Task to carry out :: Each line of the material holding the word "results" must be identified and copied.

Task inputs ::
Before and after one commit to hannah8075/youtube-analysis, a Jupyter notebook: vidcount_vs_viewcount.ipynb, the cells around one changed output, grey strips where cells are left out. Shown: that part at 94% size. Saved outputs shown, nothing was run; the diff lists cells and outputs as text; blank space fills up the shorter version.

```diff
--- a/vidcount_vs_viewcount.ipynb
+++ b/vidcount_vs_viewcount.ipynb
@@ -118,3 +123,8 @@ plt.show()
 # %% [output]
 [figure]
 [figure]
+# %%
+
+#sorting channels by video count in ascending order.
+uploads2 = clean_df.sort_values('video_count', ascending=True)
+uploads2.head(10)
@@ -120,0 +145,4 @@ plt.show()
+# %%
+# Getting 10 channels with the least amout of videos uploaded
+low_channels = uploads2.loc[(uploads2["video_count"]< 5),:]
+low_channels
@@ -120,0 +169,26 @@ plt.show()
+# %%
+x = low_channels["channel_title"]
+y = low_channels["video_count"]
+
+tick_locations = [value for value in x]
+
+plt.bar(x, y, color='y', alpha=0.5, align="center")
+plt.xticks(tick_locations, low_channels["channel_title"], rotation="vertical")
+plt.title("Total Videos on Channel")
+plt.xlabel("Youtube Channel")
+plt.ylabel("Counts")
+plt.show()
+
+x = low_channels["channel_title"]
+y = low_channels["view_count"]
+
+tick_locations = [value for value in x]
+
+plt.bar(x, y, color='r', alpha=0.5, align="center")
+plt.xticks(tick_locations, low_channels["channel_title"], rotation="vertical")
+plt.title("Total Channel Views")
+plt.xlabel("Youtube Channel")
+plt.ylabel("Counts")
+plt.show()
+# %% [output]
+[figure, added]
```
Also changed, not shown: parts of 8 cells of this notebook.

==

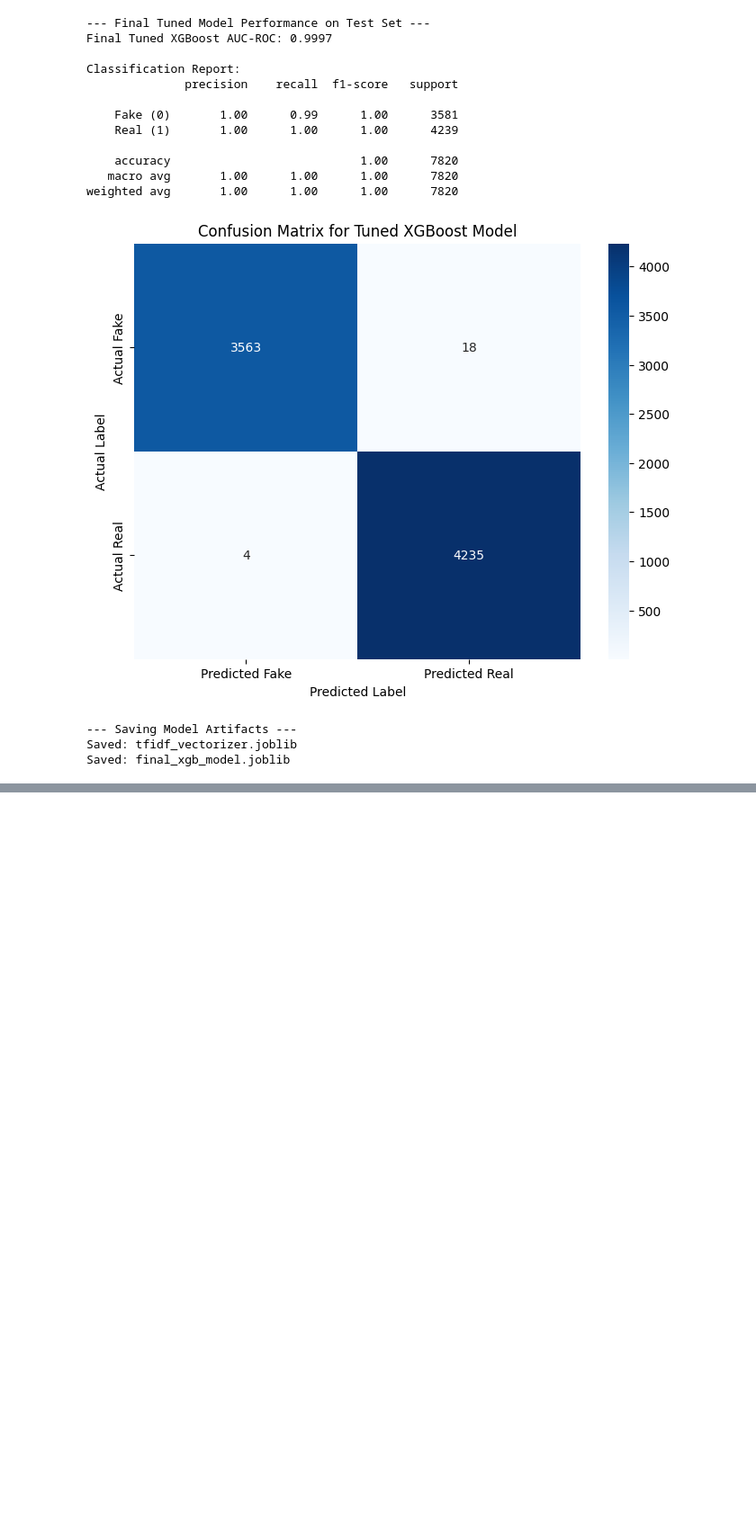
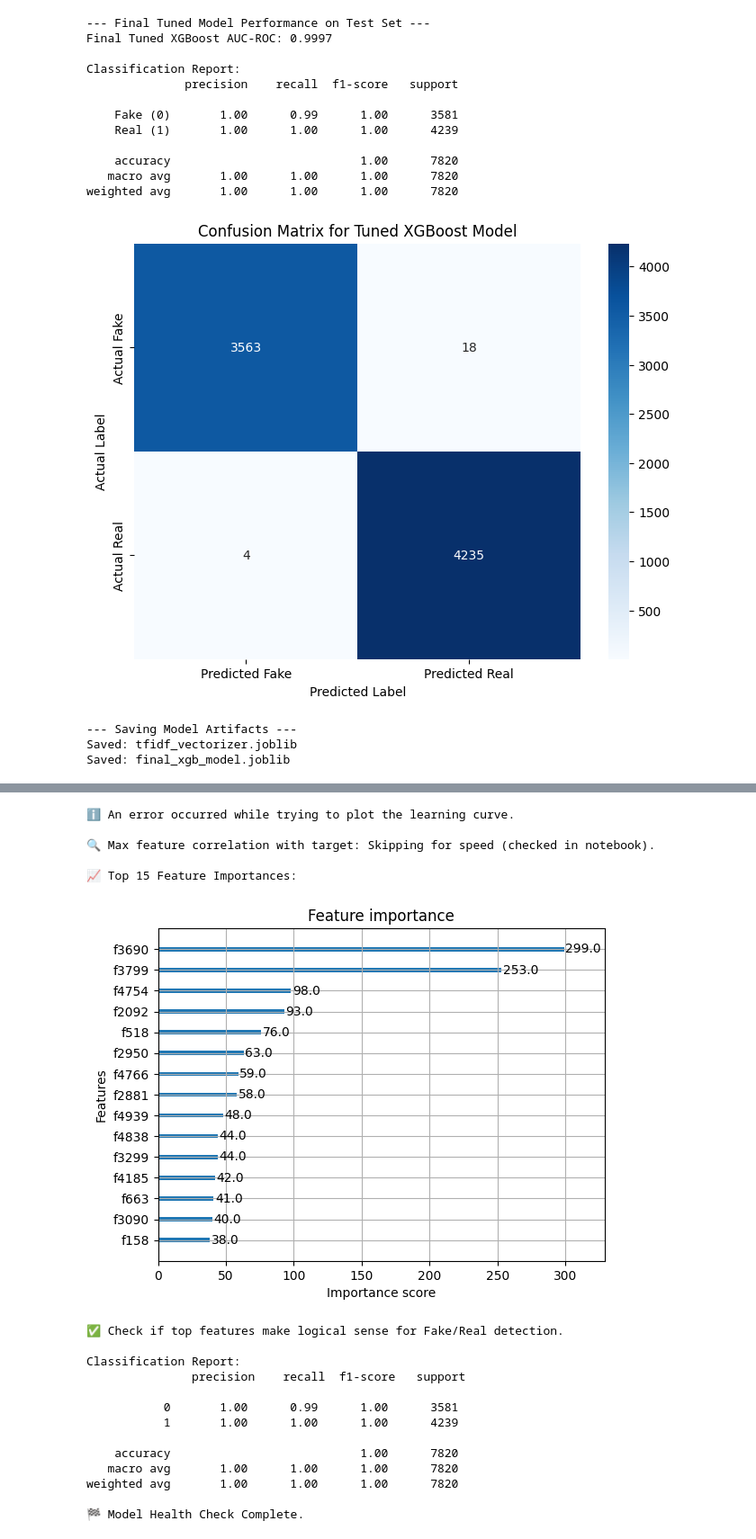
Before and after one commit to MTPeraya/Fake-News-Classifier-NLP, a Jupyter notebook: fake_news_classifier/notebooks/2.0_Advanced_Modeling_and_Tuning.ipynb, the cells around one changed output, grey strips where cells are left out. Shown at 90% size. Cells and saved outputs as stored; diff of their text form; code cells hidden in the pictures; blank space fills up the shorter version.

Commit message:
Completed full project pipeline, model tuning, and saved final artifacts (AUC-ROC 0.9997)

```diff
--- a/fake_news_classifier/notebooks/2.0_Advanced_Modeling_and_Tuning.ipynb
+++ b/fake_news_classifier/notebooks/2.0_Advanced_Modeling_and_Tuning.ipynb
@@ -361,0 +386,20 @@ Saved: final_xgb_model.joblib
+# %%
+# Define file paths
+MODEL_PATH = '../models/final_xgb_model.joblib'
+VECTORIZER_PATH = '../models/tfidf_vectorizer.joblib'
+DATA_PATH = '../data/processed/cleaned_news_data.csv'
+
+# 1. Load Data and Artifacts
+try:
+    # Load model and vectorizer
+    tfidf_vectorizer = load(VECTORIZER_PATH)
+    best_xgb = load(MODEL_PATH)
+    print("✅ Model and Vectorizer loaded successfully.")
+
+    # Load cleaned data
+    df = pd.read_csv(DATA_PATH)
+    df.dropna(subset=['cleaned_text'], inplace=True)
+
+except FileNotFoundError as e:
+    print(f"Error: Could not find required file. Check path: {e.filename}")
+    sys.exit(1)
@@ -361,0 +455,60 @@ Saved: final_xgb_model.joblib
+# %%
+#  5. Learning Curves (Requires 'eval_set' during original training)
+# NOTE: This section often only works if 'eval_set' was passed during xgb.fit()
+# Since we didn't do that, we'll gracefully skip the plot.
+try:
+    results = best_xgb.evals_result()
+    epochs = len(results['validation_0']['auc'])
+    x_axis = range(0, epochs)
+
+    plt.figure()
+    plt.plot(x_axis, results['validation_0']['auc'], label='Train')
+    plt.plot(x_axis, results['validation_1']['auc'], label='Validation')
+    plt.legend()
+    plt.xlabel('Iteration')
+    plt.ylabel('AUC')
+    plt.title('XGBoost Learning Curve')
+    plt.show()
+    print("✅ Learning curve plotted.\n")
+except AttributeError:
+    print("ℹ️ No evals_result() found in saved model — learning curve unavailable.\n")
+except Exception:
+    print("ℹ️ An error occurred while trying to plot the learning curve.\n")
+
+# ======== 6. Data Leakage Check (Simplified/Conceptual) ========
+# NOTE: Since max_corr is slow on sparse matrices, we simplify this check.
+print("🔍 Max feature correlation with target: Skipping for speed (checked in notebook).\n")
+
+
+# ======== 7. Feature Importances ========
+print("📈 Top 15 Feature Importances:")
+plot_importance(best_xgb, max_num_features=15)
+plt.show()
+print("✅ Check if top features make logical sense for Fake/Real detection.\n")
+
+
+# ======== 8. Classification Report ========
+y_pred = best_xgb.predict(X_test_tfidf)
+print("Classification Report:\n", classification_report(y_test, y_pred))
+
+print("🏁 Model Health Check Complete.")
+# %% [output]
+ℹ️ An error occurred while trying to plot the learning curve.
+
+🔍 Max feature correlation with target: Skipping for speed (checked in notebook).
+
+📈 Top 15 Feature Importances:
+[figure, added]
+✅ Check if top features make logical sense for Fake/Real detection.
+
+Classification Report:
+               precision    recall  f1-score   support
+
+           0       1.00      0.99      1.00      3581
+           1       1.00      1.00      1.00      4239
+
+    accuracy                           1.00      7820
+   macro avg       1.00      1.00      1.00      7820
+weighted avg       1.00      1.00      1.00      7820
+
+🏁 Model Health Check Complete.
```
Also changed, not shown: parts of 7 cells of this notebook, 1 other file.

Task response ::
+    results = best_xgb.evals_result()
+    epochs = len(results['validation_0']['auc'])
+    plt.plot(x_axis, results['validation_0']['auc'], label='Train')
+    plt.plot(x_axis, results['validation_1']['auc'], label='Validation')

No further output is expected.